"And once we know your size and the color you want, it will take four to six months due to the short supply of eiderdown," she adds. Because as it turns out, Iceland produces a grand total of just three to four tons of eiderdown a year.
Four to six months? By then, it will be springtime. For now though, it's winter in Bonn, and I still don't have a new coat.
Spectacular natural features
Iceland is a country of contrasts, breathtakingly beautiful and home to extraordinary natural phenomena. Deserts, volcanoes, valleys, fjords, glaciers and many other landforms share the space here. A quarter of the country consists of volcanoes, twelve percent is covered by glaciers. A mere one percent of the island's surface is tree-covered.

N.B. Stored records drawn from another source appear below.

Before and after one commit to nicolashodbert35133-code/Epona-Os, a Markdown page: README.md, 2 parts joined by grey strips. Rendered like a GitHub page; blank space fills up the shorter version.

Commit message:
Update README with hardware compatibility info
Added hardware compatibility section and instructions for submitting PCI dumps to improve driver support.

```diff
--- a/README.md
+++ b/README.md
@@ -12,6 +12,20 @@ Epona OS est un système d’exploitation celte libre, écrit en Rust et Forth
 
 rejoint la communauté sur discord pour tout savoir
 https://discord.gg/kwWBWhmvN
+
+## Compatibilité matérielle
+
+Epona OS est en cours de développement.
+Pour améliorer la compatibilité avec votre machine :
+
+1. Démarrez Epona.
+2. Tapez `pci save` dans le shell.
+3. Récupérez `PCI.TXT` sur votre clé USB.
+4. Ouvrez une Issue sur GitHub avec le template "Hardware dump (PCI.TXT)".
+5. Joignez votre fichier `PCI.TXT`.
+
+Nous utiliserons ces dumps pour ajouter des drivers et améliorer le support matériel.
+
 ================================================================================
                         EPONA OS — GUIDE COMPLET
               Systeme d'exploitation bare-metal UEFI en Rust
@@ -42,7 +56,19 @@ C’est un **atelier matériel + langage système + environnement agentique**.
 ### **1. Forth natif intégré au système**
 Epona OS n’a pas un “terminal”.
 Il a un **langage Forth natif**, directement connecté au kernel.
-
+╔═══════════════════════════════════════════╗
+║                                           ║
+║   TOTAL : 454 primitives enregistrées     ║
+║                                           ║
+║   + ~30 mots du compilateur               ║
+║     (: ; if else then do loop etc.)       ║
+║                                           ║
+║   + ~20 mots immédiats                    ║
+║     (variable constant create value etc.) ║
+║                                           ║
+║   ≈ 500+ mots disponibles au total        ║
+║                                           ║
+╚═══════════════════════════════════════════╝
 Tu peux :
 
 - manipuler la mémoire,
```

In 2010 Iceland shot to attention when the volcano Eyjafjallajökull (Picture) erupted: partly because of its name, which news presenters and reporters struggled to pronounce, and also because the cloud of ash it produced brought air traffic in Europe to a standstill. Iceland is the world's largest volcanic island. It has about 130 volcanoes, some 30 of which are classified as potentially active.
Many volcanoes in Iceland are hidden under enormous masses of ice. The largest glacier, Vatnajökull, has a surface area as big as 1200 soccer pitches. A tour of the ice cap is impressive, but should be undertaken only with a professional guide, because the ice is alive - new cracks and crevasses develop quickly.
The glacial meltwater makes its way to the coast through numerous river channels and tumbles down hundreds of cascades, sometimes with incredible force, as with the Gullfoss, the Golden Waterfall. The immense size of this waterfall becomes clear when you compare it to the tiny-looking tourists on the plateau on the left side of the picture.
The water bubbles up to the surface and explodes: a 30-meter column of boiling water shoots into the air. The famous Strokkur ("Churn") Geyser erupts every few minutes and thrills tourists with its prodigious force. It's in Haukadalur valley, a geothermal area in southwestern Iceland.
Not only in Haukadalur are there hot springs: they're distributed over the entire island and are sometimes used as hot pots and natural thermal baths. The best-known spring lies between Keflavik Airport and the capital Reykjavik: the Blue Lagoon - a geothermal spa with naturally blue water that's rich in minerals. Bathing in it is reputed to help relieve some skin diseases.
Vibrant city life
That's not exactly what Iceland is known for; it's usually associated with natural scenery. And, in fact, its population numbers scarcely more than 320,000. More than half the residents, about 200,000, live in the capital Reykjavik (Smoky Bay) and its suburbs. So the city has a lot to offer, especially in the boutiques, restaurants, bars and clubs along Laugavegur, the main shopping street.
Back to nature: the best way to explore it is in a jeep, on foot or on horseback. Icelandic horses play a large role on the island. They're not only a means of transportation, but also a source of income, because this robust breed has many fans. In the summer the animals graze freely in the highlands. Not until autumn are they herded back to the valleys. The round-up is quite a spectacle.
If you travel through Iceland's fascinating countryside, you soon understand why many inhabitants believe in elves and trolls. There are even directories of living nature spirits and maps of where elves and dwarves live. Roads have to be built around such places so as not to disturb them. Is the rock in this picture also a troll? It has a name in any case: Hraunkarl.
Glowing night skies
In Iceland it never gets completely dark in the summer, and never completely light in the winter - but that means you can see the Northern Lights, or Aurora borealis, in the darkness. The best time is between early October and late March, when the colorful displays glow magically in the nighttime sky.